Stored data:
⁂

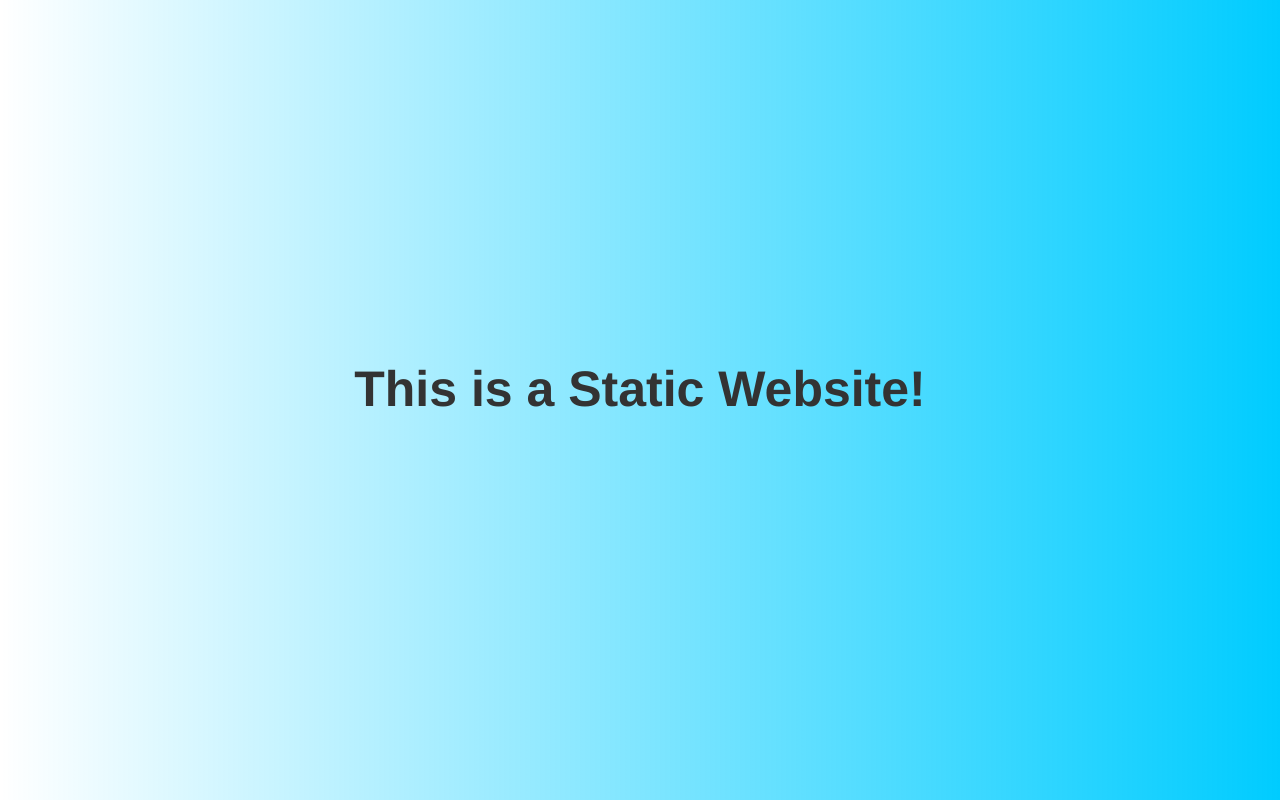
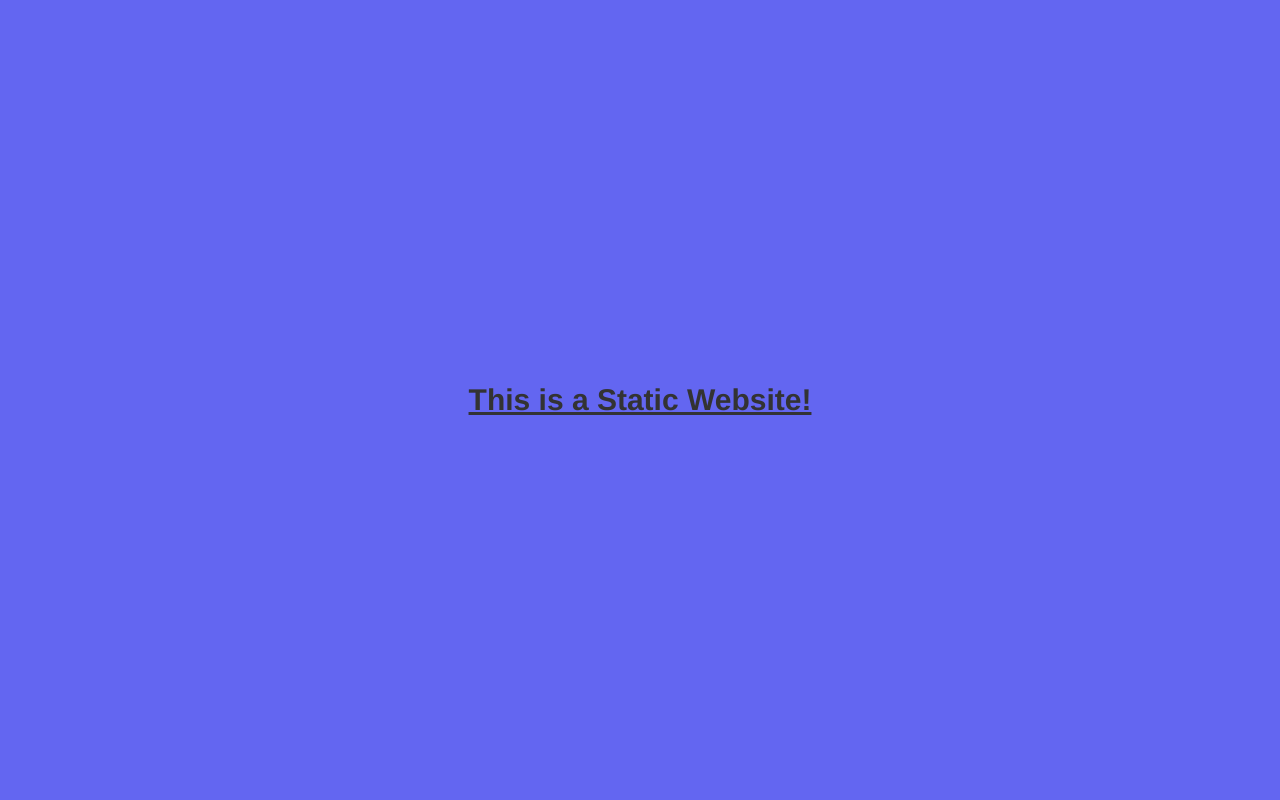
Before and after one commit to hahahamid/go-web-server, a plain HTML site: page static/index.html in a window 1280 px wide. Drawn offline with nearby package versions, Linux system fonts and the light colour scheme.

Commit message:
Integrated Tailwind CDN

```diff
--- a/static/index.html
+++ b/static/index.html
@@ -2,11 +2,12 @@
 <html lang="en">
 <head>
     <title>Static Website</title>
+    <script src="https://cdn.tailwindcss.com"></script>
     <link rel="stylesheet" href="styles.css">
 </head>
-<body>
+<body class="bg-indigo-500">
     <div class="main">
-        <h2>This is a Static Website!</h2>
+        <h2 class="text-3xl font-bold underline" >This is a Static Website!</h2>
     </div>
 </body>
 </html>
```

⁂

*REQUIRED WORK*:
Drop the images; copy every entry above exactly.

*COMPLETED TASK*:
Before and after one commit to hahahamid/go-web-server, a plain HTML site: page static/index.html in a window 1280 px wide. Drawn offline with nearby package versions, Linux system fonts and the light colour scheme.

Commit message:
Integrated Tailwind CDN

```diff
--- a/static/index.html
+++ b/static/index.html
@@ -2,11 +2,12 @@
 <html lang="en">
 <head>
     <title>Static Website</title>
+    <script src="https://cdn.tailwindcss.com"></script>
     <link rel="stylesheet" href="styles.css">
 </head>
-<body>
+<body class="bg-indigo-500">
     <div class="main">
-        <h2>This is a Static Website!</h2>
+        <h2 class="text-3xl font-bold underline" >This is a Static Website!</h2>
     </div>
 </body>
 </html>
```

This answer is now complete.